Pac-Man is already sharing cultural space with Rita Angus and the giant squid but Game Masters – The Forum will ask why.
The two day event this week showcases game development opportunities in New Zealand and discuss where video games fit in culture.
The forum is an opportunity to take a look under the hood of video game development, says video games researcher Helen Stuckey who is helping curate the Game Masters exhibition.
“It’s a chance to hear strong local and international speakers, to reflect on other ways to do business/make games, and an opportunity to consider the future of games themselves.”
Te Papa says the goal of the forum is to share knowledge and expand awareness of game development opportunities in New Zealand and abroad.
International speakers include Masaya Matsuura, creator of PaRappa the Rapper, and Luke Muscat of Halfbrick Studios, creators of Fruit Ninja and Jetpack Joyride.
Talks and panel discussions are planned to cover topics important to video games including preservation, the rise of crowd funding and the role of video games in health and education.
Game Masters – The Forum is one part of Te Papa’s first video games exhibition, which has been running since December.
Ms Stuckey says video games are form of creative expression deserving of celebration and preservation.
“They are the dominant art form for the 21st century and they are capable of exploring complex ideas in complex ways,” she says.
“They are a really important cultural artefact and are a medium for now how we interact with each other in the world.”
Video game preservation by national libraries around the world is slowly being introduced.
Since 1992, two copies of every video game distributed in France must be sent to the Bibliotheque Nationale de France.
Implementing the cataloguing of video games by the national libraries in New Zealand and Australia is something Ms Stuckey hopes to see.
“Not only do we get a copy of games but that people make an effort to preserve the source code and the artefacts so that in time to come people are able to learn more about the games that were made at particular points.”
The big anxiety around games is preserving them because they can no longer be played on current technology.
“Even though they are the most recent art form they are one of the most fragile art forms.”

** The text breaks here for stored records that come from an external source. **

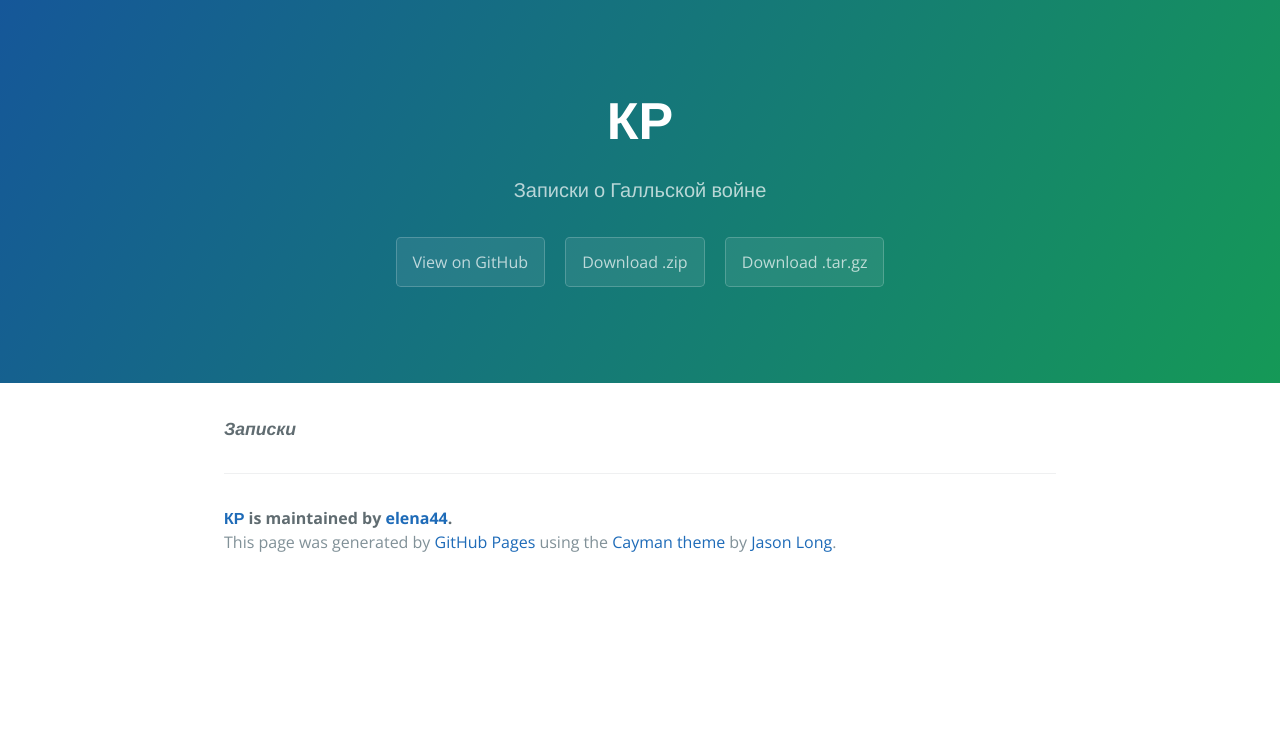
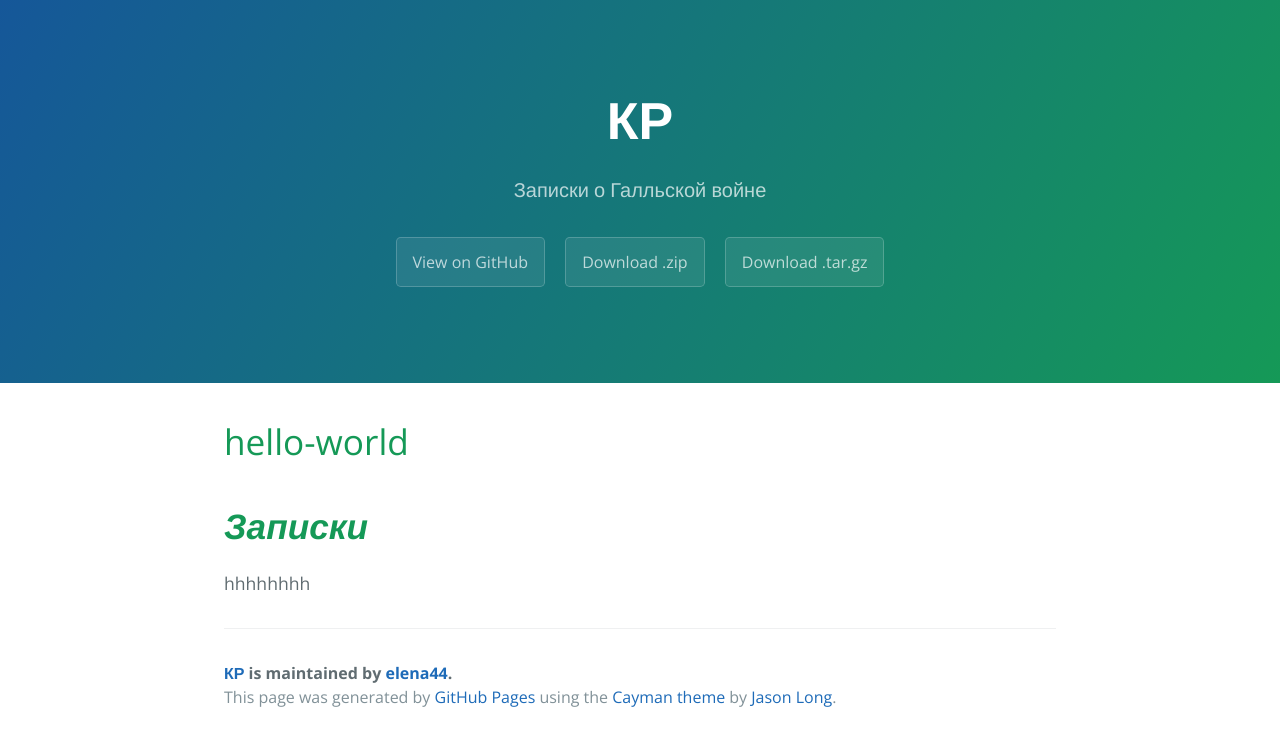
Before and after one commit to elena44/hello-world, a plain HTML site: page index.html in a window 1280 px wide. Drawn offline with nearby package versions, Linux system fonts and the light colour scheme.

Commit message:
Create gh-pages branch via GitHub

```diff
--- a/index.html
+++ b/index.html
@@ -19,7 +19,14 @@
     </section>
 
     <section class="main-content">
-      <p><strong><em>Записки</em></strong></p>
+      <h1>
+<a id="hello-world" class="anchor" href="#hello-world" aria-hidden="true"><span aria-hidden="true" class="octicon octicon-link"></span></a>hello-world</h1>
+
+<h1>
+<a id="Записки" class="anchor" href="#%D0%97%D0%B0%D0%BF%D0%B8%D1%81%D0%BA%D0%B8" aria-hidden="true"><span aria-hidden="true" class="octicon octicon-link"></span></a><strong><em>Записки</em></strong>
+</h1>
+
+<p>hhhhhhhh</p>
 
       <footer class="site-footer">
         <span class="site-footer-owner"><a href="https://github.com/elena44/hello-world">КР</a> is maintained by <a href="https://github.com/elena44">elena44</a>.</span>
--- a/params.json
+++ b/params.json
@@ -1,6 +1,6 @@
 {
   "name": "КР",
   "tagline": "Записки о Галльской войне",
-  "body": "***Записки***\r\n\r\n",
+  "body": "# hello-world\r\n# ***Записки***\r\nhhhhhhhh\r\n",
   "note": "Don't delete this file! It's used internally to help with page regeneration."
 }
```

The Game Masters Exhibition opened in December last year and will run until April 28.
The forum runs March 4 and 5, and its website is http://www.tepapa.govt.nz/WhatsOn/allevents/Pages/gamemasterstheforum.aspx